Environmental Security in the Asia-Pacific Ring of Fire: Exploring the Water-Energy-Food Nexus

This month, UHERO’s Project Environment will be commencing a joint project with Japan’s Research Institute for Humanity and Nature (RIHN). Climate change and economic development are causing increased pressure on water, energy and food resources, presenting communities with increased levels of tradeoffs and potential conflicts among these resources. The water-energy-food nexus is one of the most important and fundamental global environmental issues facing the world. As water is the central matter within this cluster, we will focus on the inherent tradeoffs between water and food, and water and energy.

We will take a regional perspective to address these global environmental problems. The geological and geomorphological conditions in our study area (Japan, Philippines, and Thailand) are heavily influenced by the so-called “Ring of Fire” around the Pacific Ocean. Within these areas, the hydro-meteorological conditions are dominated by the Asia monsoon. The populations that live under these natural conditions face elevated risk and potential disaster as negative impacts, while also benefitting from positive ecological goods and services. There are numerous tradeoffs and conflicts within the water-energy-food nexus, as well as among various stakeholders in the region. The objective of this project is to maximize environmental security by choosing management structures and policies that optimize both the water-food and water-energy connections in Asia-Pacific coastal regions.

The general resource management framework developed in this 5-year project will be relevant and replicable in all regions facing accelerated development and climate change, including Hawaii. Specific case studies in Japan include an investigation into the economic and environmental tradeoffs involved in local hot springs and a proposed geothermal development (water-energy), as well as the tradeoffs between groundwater use and a local fishery (water-food). Policy implications derived from this work would be useful to resource managers, planners, and other decision makers around the world.

Lead Institution: Research Institute for Humanity and Nature

– Kimberly Burnett

Facebook
Twitter

Leave a Comment

Your email address will not be published.

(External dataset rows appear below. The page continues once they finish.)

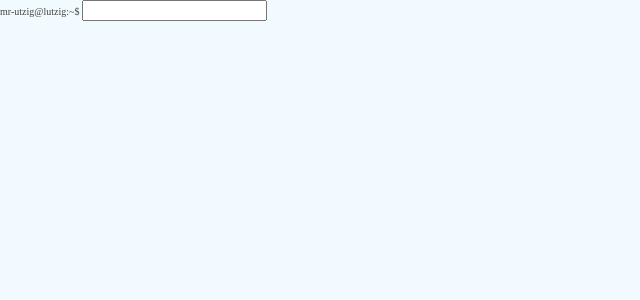
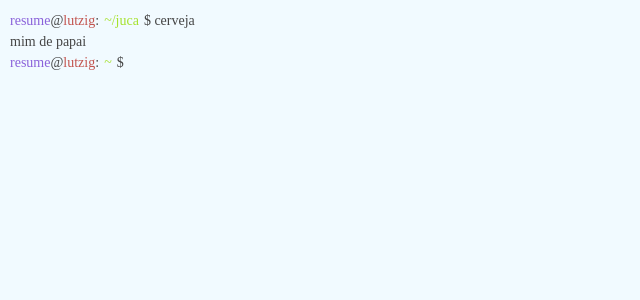
Before and after one commit to mr-utzig/my-resume, a Svelte app: page / in a window 1280 px wide. Shown: the top 300 px of the page, without its empty margins (0-640 px from the left). Built offline with nearby package versions, Linux system fonts and the light colour scheme; a web font is replaced by a local one.

Commit message:
feat: terminal, input and history components creation

```diff
--- a/src/App.svelte
+++ b/src/App.svelte
@@ -1,12 +1,44 @@
 <script lang="ts">
+	import TerminalInfo from "./lib/Terminal/Info.svelte";
+	import TerminalHistory from "./lib/Terminal/History.svelte";
+
+	let command: string = "";
+	const history: ICommandHistory[] = [
+		{
+			input: "cerveja",
+			response: "mim de papai",
+			path: "~/juca",
+		},
+	];
+
+	function inputFocus(): void {
+		document.getElementById("commandInput").focus();
+	}
 </script>
 
+<svelte:window on:click={inputFocus} />
 <main class="terminal">
-  <div class="user-input-history"></div>
-  <div class="user-input">
-    <span>mr-utzig@lutzig:~$ </span> <input type="text">
-  </div>
+	<TerminalHistory {history} />
+	<TerminalInfo>
+		<input
+			type="text"
+			id="commandInput"
+			bind:value={command}
+			autocomplete="off"
+		/>
+	</TerminalInfo>
 </main>
 
 <style>
+	.terminal {
+		width: 100%;
+		font-size: 1.4rem;
+	}
+	input {
+		flex: 1;
+		border: none;
+		outline: none;
+		background-color: transparent;
+		font-family: "FiraCode";
+	}
 </style>
--- a/src/assets/styles/app.css
+++ b/src/assets/styles/app.css
@@ -1,36 +1,43 @@
 @font-face {
-  font-family: FiraCode;
+  font-family: "FiraCode";
   font-weight: lighter;
   src: url('../fonts/FiraCodeLight.ttf') format("truetype");
 }
 
 @font-face {
-  font-family: FiraCode;
+  font-family: "FiraCode";
   font-weight: normal;
   src: url('../fonts/FiraCodeRegular.ttf') format("truetype");
 }
 
 @font-face {
-  font-family: FiraCode;
+  font-family: "FiraCode";
   font-weight: bold;
   src: url('../fonts/FiraCodeSemiBold.ttf') format("truetype");
 }
 
 @font-face {
-  font-family: FiraCode;
+  font-family: "FiraCode";
   font-weight: bolder;
   src: url('../fonts/FiraCodeBold.ttf') format("truetype");
 }
 
 :root {
-  font-family: FiraCode;
+  font-family: "FiraCode";
   line-height: 1.5;
   font-size: 10px;
-  font-weight: 400;
 
+  cursor: text;
+
+  --lutzig-dark: #444;
+  --lutzig-light: #f1faff;
+
+  /* #1a1a1a #252529 */
   color-scheme: light dark;
-  color: #f1faff;
-  background-color: #444;
+
+  color: var(--lutzig-light);
+  background-color: var(--lutzig-dark);
+  caret-color: var(--lutzig-light);
 
   font-synthesis: none;
   text-rendering: optimizeLegibility;
@@ -41,15 +48,16 @@
 
 body {
   margin: 0;
-  padding: 0;
-  width: max(320px, 1280px);
+  padding: 1rem;
+  width: max(320px, 100vw);
   min-height: 100dvh;
   box-sizing: border-box;
 }
 
 @media (prefers-color-scheme: light) {
   :root {
-    color: #444;
-    background-color: #f1faff;
+    color: var(--lutzig-dark);
+    background-color: var(--lutzig-light);
+    caret-color: var(--lutzig-dark);
   }
 }
--- /dev/null
+++ b/src/lib/Terminal/History.svelte
@@ -0,0 +1,19 @@
+<script lang="ts">
+    import TerminalInfo from "./Info.svelte";
+
+    export let history: ICommandHistory[];
+</script>
+
+{#each history as command}
+    <TerminalInfo pwd={command.path}>
+        <span class="input">{command.input}</span>
+    </TerminalInfo>
+    <span class="response">{command.response}</span>
+{/each}
+
+<style>
+    .input,
+    .response {
+        flex: 1;
+    }
+</style>
--- /dev/null
+++ b/src/lib/Terminal/Info.svelte
@@ -0,0 +1,27 @@
+<script lang="ts">
+    export let pwd: string = "~";
+</script>
+
+<div class="command-input">
+    <span class="ci__username">resume</span>@
+    <span class="ci__domain">lutzig</span>:
+    <span class="ci__pwd">{pwd}</span>$&nbsp;
+    <slot />
+</div>
+
+<style>
+    .command-input {
+        display: flex;
+        align-items: center;
+    }
+    .ci__username {
+        color: #8a61da;
+    }
+    .ci__domain {
+        color: #c2544f;
+    }
+    .ci__pwd {
+        color: #a6e22e;
+        margin: 0 0.5rem;
+    }
+</style>
--- /dev/null
+++ b/src/types/history.ts
@@ -0,0 +1,5 @@
+interface ICommandHistory {
+    input: string;
+    response: string;
+    path: string
+}
```
Also changed, not shown: src/lib/Counter.svelte (deleted, +0 -10 lines), src/assets/imgs/banner/lutzig.svg, src/assets/imgs/logo/lutzig.svg.
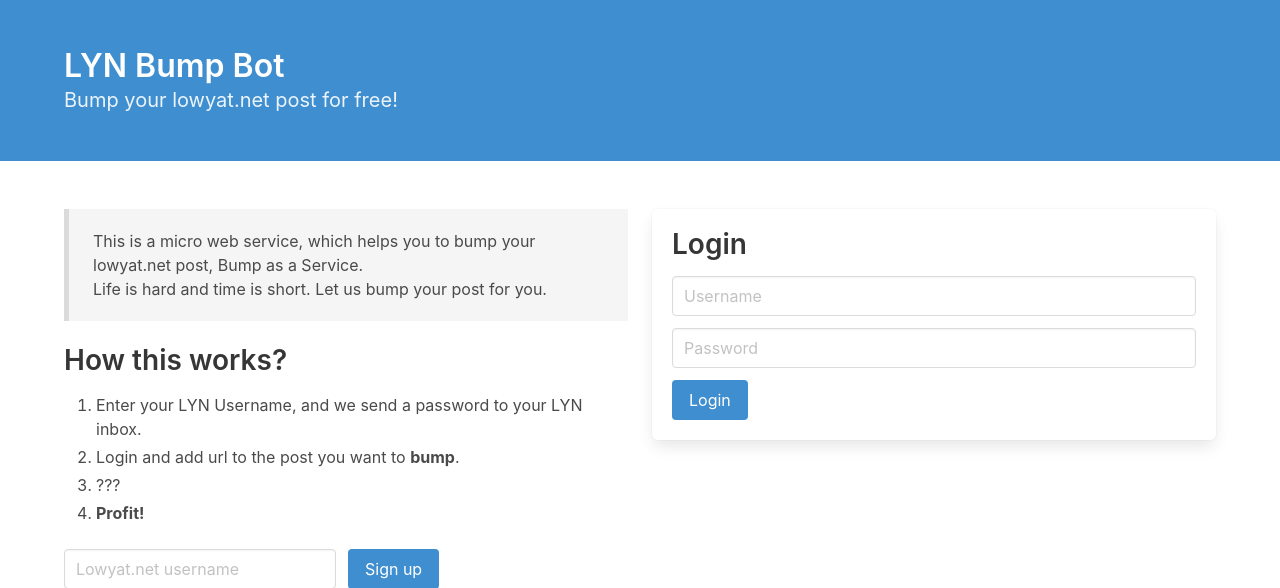
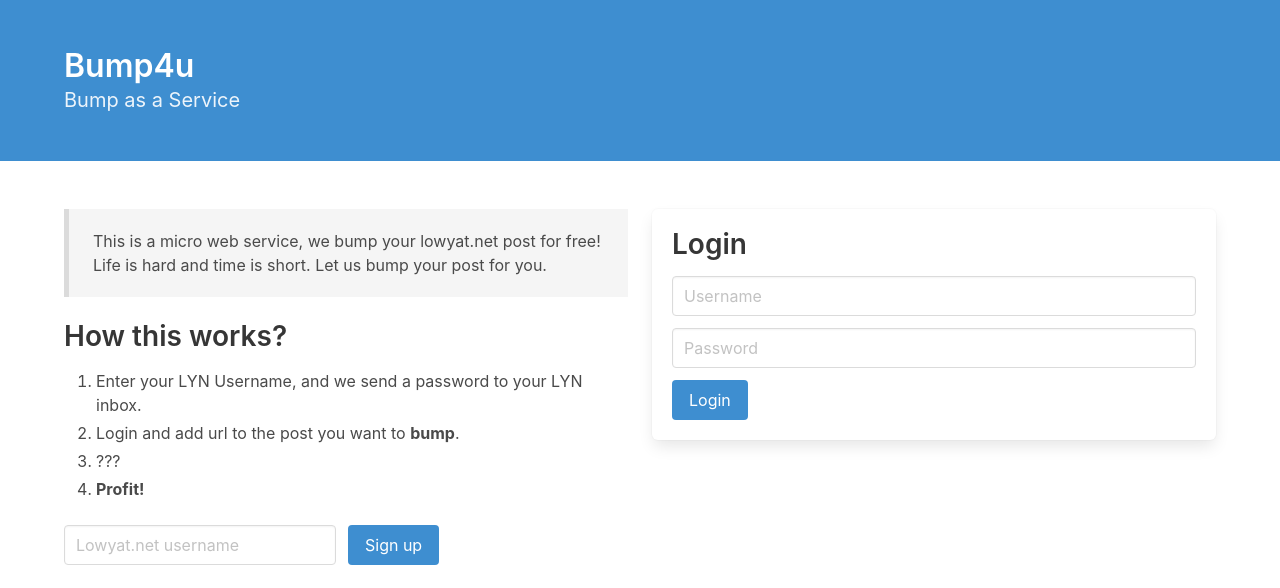
Before and after one commit to donaldng/bumpbot, a Flask app: page / in a window 1280 px wide. Shown: the top 588 px of the page. Run offline with Flask 2, Linux system fonts and the light colour scheme; some libraries are stand-ins or nearby versions.

Commit message:
Change application name

```diff
--- a/src/templates/index.html
+++ b/src/templates/index.html
@@ -2,17 +2,17 @@
 <link rel="stylesheet" href="https://cdnjs.cloudflare.com/ajax/libs/bulma/0.6.2/css/bulma.min.css">
 <script src="https://ajax.googleapis.com/ajax/libs/jquery/3.3.1/jquery.min.js"></script>
 <script defer src="https://use.fontawesome.com/releases/v5.0.6/js/all.js"></script>
-<title>LYN Bump Bot</title>
+<title>Bump4u</title>
 
 <section class="hero is-info">
     <div class="hero-body">
         <div class="container">
             <h1 class="title">
-                LYN Bump Bot
+                Bump4u
             </h1>
 
             <h2 class="subtitle">
-                Bump your lowyat.net post for free!
+                Bump as a Service
             </h2>
         </div>
     </div>
@@ -33,7 +33,7 @@
             <div class="column">
                 <div class="content">
                     <blockquote>
-                        This is a micro web service, which helps you to bump your lowyat.net post, Bump as a Service.
+                        This is a micro web service, we bump your lowyat.net post for free!
                         <br/>
                         Life is hard and time is short. Let us bump your post for you.
                     </blockquote>
--- a/src/templates/updatePassword.html
+++ b/src/templates/updatePassword.html
@@ -1,7 +1,7 @@
 <!DOCTYPE html>
 <link rel="stylesheet" href="https://cdnjs.cloudflare.com/ajax/libs/bulma/0.6.2/css/bulma.min.css">
 <script defer src="https://use.fontawesome.com/releases/v5.0.6/js/all.js"></script>
-<title>LYN Bump Bot</title>
+<title>Bump4u</title>
 
 <section class="hero is-info">
     <div class="hero-head">
@@ -11,7 +11,7 @@
                     <div class="navbar-brand">
                         <div class="navbar-item">
                             <h1 class="title">
-                                <a href="/" class="has-text-white">LYN Bump Bot</a>
+                                <a href="/" class="has-text-white">Bump4u</a>
                             </h1>
                         </div>
                     </div>
```
Also changed, not shown: src/templates/manage.html (+4 -4 lines).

The University of Hawaii Economic Research Organization (UHERO) welcomes online comments to stories that are posted on our website or social media pages. Comments are intended to be a forum for open, respectful, and family-friendly discussion. UHERO reserves the right to remove anything posted on our website or social media pages that is deemed inappropriate. All comments are moderated and will therefore have a delayed post time.
Some guidelines (not an exhaustive list) we use when moderating/approving comments include:

  • Do not bully, intimidate, or harass any user.
  • Do not post content that is hateful, threatening or wildly off-topic; or do anything unlawful, malicious, discriminatory or defamatory.
  • Observe confidentiality laws at all times.
  • Do not post spam or advertisements.
  • Observe fair use, copyright and disclosure laws.
  • Do not use vulgar language or profanity.

UHERO may amend this policy from time to time.